Task brief |
Determine how many lines below contain the string "getters" and give that number without anything else.

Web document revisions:
• • • •

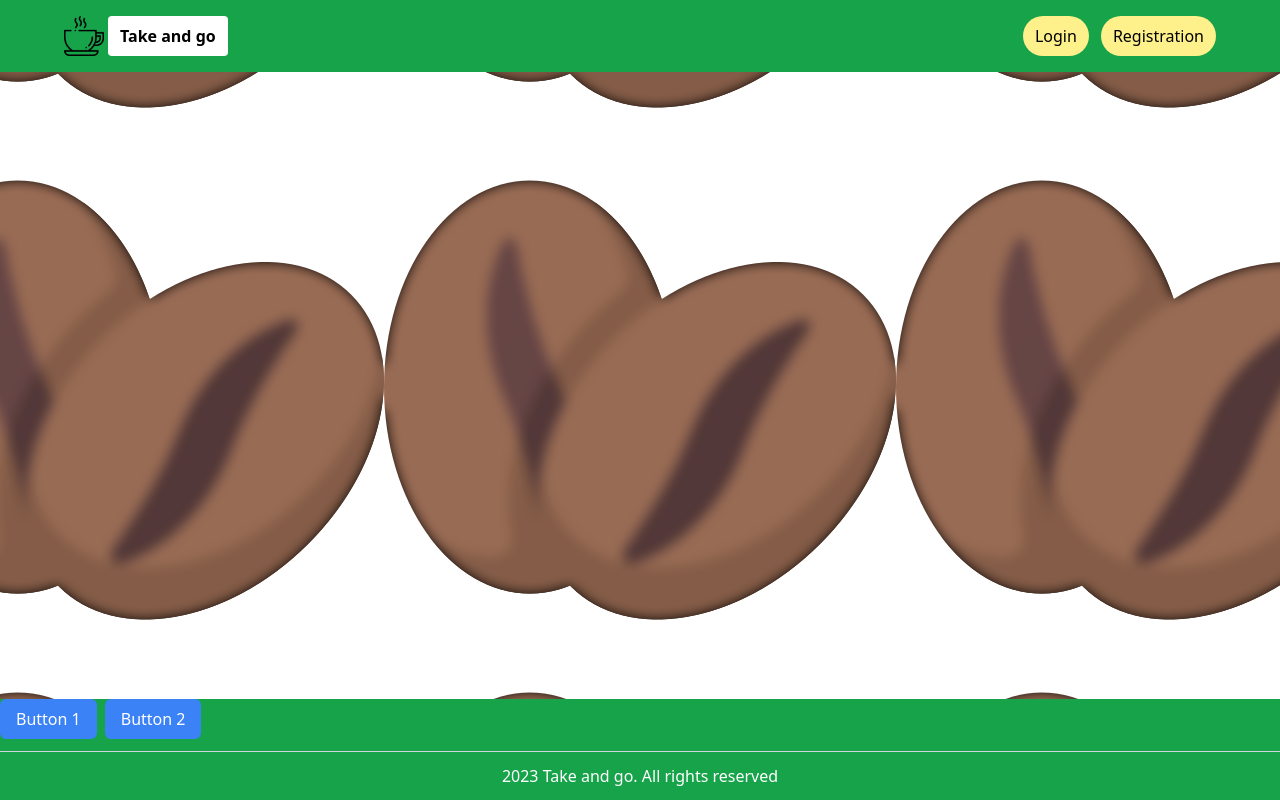
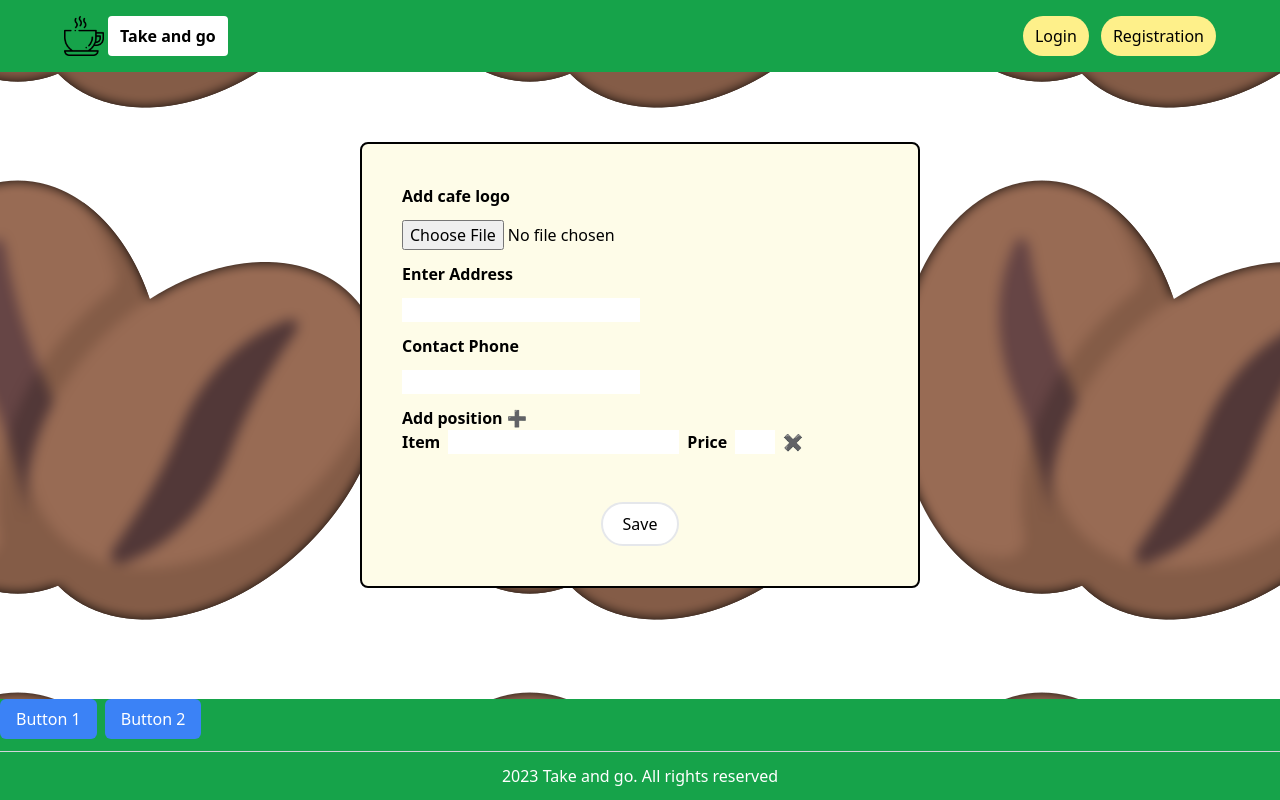
Before and after one commit to DenysBBK/coffee-app, a Vue app: page /cafe-profile/1 in a window 1280 px wide. Built offline with nearby package versions, Linux system fonts and the light colour scheme.

Commit message:
Add cafe profile

```diff
--- a/src/components/CafePage.vue
+++ b/src/components/CafePage.vue
@@ -1,5 +1,132 @@
 <template>
-    <div>
-        CAFE PAGE
+    <div class='container mx-auto max-w-xl px-2'>
+        <base-alert :show="showAlert" :alertType="typeOfAlert" >
+            <p>{{ alertText }}</p>
+        </base-alert>
+        <transition name="profile" mode="out-in">
+            <form class='border-2 border-black rounded-lg p-10 bg-yellow-50'
+            @submit.prevent="saveChanges" v-if="!profileUpdated">
+                <div class="flex pb-10 flex-col gap-y-3">
+                        <label for="photo"><b>Add cafe logo</b></label>
+                        <input type="file" id="photo">
+                        <label for="place"><b>Enter Address</b></label>
+                        <input class="w-1/2" type="text" id="place" v-model.trim="cafeAddress">
+                        <label for="phone"><b>Contact Phone</b></label>
+                        <input class="w-1/2" type="text" id="phone" v-model.trim="phone">
+                        <div>
+                            <button type="button" @click="addPosition"><b>Add position</b> ➕</button>
+                            <div class="flex gap-x-2 pb-2" v-for="(item, index) in positions" :key="index">
+                                <label :for="'pos'+index"><b>Item</b></label>
+                                <input type="text" :id="'pos'+index" v-model="item.name">
+                                <label :for="'price'+index"><b>Price</b></label>
+                                <input class="w-10" type="text" :id="'price'+index" v-model="item.price">
+                                <button type="button" @click="deletePosition(index)">✖️</button>
+                            </div>
+                        </div>
+                </div>
+                <div class="flex justify-center">
+                    <button @click="saveChanges" type="button"
+                     class='rounded-full bg-white border-2 border-gray py-2 px-5
+                     hover:text-white hover:bg-yellow-400'
+                    >Save</button>
+                </div>
+            </form>
+        </transition>
+        <transition name="profile" mode="out-in">
+            <div v-if="profileUpdated" class='border-2 border-black rounded-lg p-10 bg-yellow-50'>
+                <div class="flex flex-col gap-y-5">
+                    <div class="avatar rounded-full flex items-center justify-center">
+                        <img class="avatar__image" src="../../images/photo.jpg" />
+                    </div>
+                    <div>
+                        <p><b>Cafe name:</b> {{ name }}</p>
+                        <p><b>Address:</b> {{ cafeAddress }}</p>
+                        <p><b>Contact phone:</b> {{ phone }}</p>
+                    </div>
+                    <p><b>Available positions:</b></p>
+                    <table>
+                        <thead>
+                            <tr>
+                                <th>Item</th>
+                                <th>Price</th>
+                            </tr>
+                        </thead>
+                        <tbody>
+                        <tr v-for="item in positions" :key="item.name">
+                            <td>{{ item.name }}</td>
+                            <td>{{ item.price }}</td>
+                        </tr>
+                        </tbody>
+                    </table>
+                </div>
+                <div class="flex justify-center">
+                    <button @click="updateProfile" type="button"
+                    class='rounded-full bg-white border-2 border-gray py-2 px-5 mt-5 center
+                    hover:text-white hover:bg-yellow-400 '>Update profile
+                    </button>
+                </div>
+            </div>
+        </transition>
     </div>
 </template>
+<script>
+import alertMixin from '../components/mixins/alert.js'
+export default{
+    mixins:[alertMixin],
+    data(){
+        return{
+            name:'Aroma',
+            cafeAddress:'',
+            phone:'',
+            positions:[{
+                name:'',
+                price:''
+            }],
+            profileUpdated:false
+        }
+    },
+    methods:{
+        addPosition(){
+            console.log('Adde new position');
+            this.positions.push({
+                name:'',
+                price:''
+            })
+            console.log(this.positions)
+        },
+        deletePosition(index){
+            this.positions.splice(index, 1)
+        },
+        saveChanges(){
+            this.profileUpdated = true
+            console.log('Form is submitted');
+            this.useAlert('success', 'Changes saved')
+        },
+        updateProfile(){
+            console.log('Update')
+            this.profileUpdated = false
+        },
+    }
+}
+</script>
+<style scoped>
+.profile-enter-from{
+  opacity: 0;
+  transform: translateX(30px);
+}
+.profile-leave-to{
+  opacity: 0;
+  transform: translateX(-30px);
+}
+.profile-enter-active{
+  transition: all 0.3s ease-out;
+}
+.profile-leave-active{
+  transition: all 0.3s ease-in;
+}
+.profile-enter-to,
+.profile-leave-from{
+  opacity: 1;
+  transform: translateX(0);
+}
+</style>
--- a/src/components/LoginPage.vue
+++ b/src/components/LoginPage.vue
@@ -85,7 +85,7 @@ export default{
 
 
 
-                actionPayload.type === 'users' ? this.$router.replace(`/user-profile/${this.uid}`) : this.$router.replace('/cafe-profile')
+                actionPayload.type === 'users' ? this.$router.replace(`/user-profile/${this.uid}`) : this.$router.replace(`/cafe-profile/${this.uid}`)
 
 
             }catch(error){
--- a/src/components/TheHeader.vue
+++ b/src/components/TheHeader.vue
@@ -21,23 +21,23 @@
         <ul :class="showMenu ? 'flex' : 'hidden'"
             class=" flex-col mt-8  items-end md:flex  md:flex-row md:items-end gap-x-3 gap-y-2 md:mt-0">
             <li class='rounded-full bg-yellow-200 py-2 px-3 text-center
-             hover:text-white hover:bg-yellow-400' v-if="isLoggedIn">Profile</li>
+             hover:text-white hover:bg-yellow-400' v-if="isUserLoggedIn">Profile</li>
 
             <li class='rounded-full bg-yellow-200 py-2 px-3 text-center
-             hover:text-white hover:bg-yellow-400' v-if="isLoggedIn">Orders</li>
-            <router-link to="/login" v-if="!isLoggedIn">
+             hover:text-white hover:bg-yellow-400' v-if="isUserLoggedIn">Orders</li>
+            <router-link to="/login" v-if="!isUserLoggedIn">
                 <li class='rounded-full bg-yellow-200 py-2 px-3 text-center
                 hover:text-white hover:bg-yellow-400'>
                 Login
                 </li>
             </router-link>
-            <router-link to="/registration" v-if="!isLoggedIn">
+            <router-link to="/registration" v-if="!isUserLoggedIn">
                 <li class='rounded-full bg-yellow-200 py-2 px-3 text-center
                 hover:text-white hover:bg-yellow-400'>
                 Registration
                 </li>
             </router-link>
-            <button @click="logout" v-if="isLoggedIn">
+            <button @click="logout" v-if="isUserLoggedIn">
                 <li class='rounded-full bg-yellow-200 py-2 px-3 text-center
                 hover:text-white hover:bg-yellow-400'>
                 Logout
@@ -63,9 +63,9 @@ export default{
         }
     },
     computed:{
-    isLoggedIn(){
-      return this.$store.getters.isAuthenticated
-      console.log(this.$store.getters.isAuthenticated)
+    isUserLoggedIn(){
+      return this.$store.getters.isUserAuthenticated
+      console.log(this.$store.getters.isUserAuthenticated)
 
     }
     }
--- a/src/components/UserPage.vue
+++ b/src/components/UserPage.vue
@@ -37,8 +37,8 @@
 <transition name="profile" mode="out-in">
     <div v-if="profileUpdated" class='border-2 border-black rounded-lg p-10 bg-yellow-50'>
         <div class="flex flex-col gap-y-5">
-                <div>
-                    <img src="../../images/coffee-cup.png" class="max-w-100 max-h-10 object-contain">
+                <div class="avatar rounded-full flex items-center justify-center">
+                    <img class="avatar__image" src="../../images/photo.jpg" />
                 </div>
                 <div>
                     <p><b>Name:</b> {{ name }}</p>
@@ -129,7 +129,7 @@ export default{
        } else{
         this.name = this.getUserData.name;
         this.bank = this.getUserData.bank;
-        this.card = this.getUserData.card;
+        this.cardNumber = this.getUserData.card;
         this.phone = this.getUserData.phone;
         this.profileUpdated = true
        }
@@ -164,4 +164,6 @@ input[type="number"]::-webkit-outer-spin-button {
 }
 
 
+
+
 </style>
--- a/src/router/index.ts
+++ b/src/router/index.ts
@@ -22,7 +22,7 @@ const router = createRouter({
         { path: '/user-profile/:uid', component: UserPage, props:true,},
         { path: '/user-profile/:uid/history', component: UserHistory, props:true},
         { path: '/user-profile/:uid/orders', component:UserOrders,props:true},
-        { path: '/cafe-profile', component: CafePage}
+        { path: '/cafe-profile/:uid', component: CafePage, props:true}
   ]
 });
 
--- a/src/store/modules/auth/getters.ts
+++ b/src/store/modules/auth/getters.ts
@@ -4,7 +4,7 @@ export default{
     uid(state:any){
         return state.uid
     },
-    isAuthenticated(state:any){
+    isUserAuthenticated(state:any){
         return !!state.token
     },
 }
```
Also changed, not shown: images/photo.jpg (added).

• • • •

Task solution |
6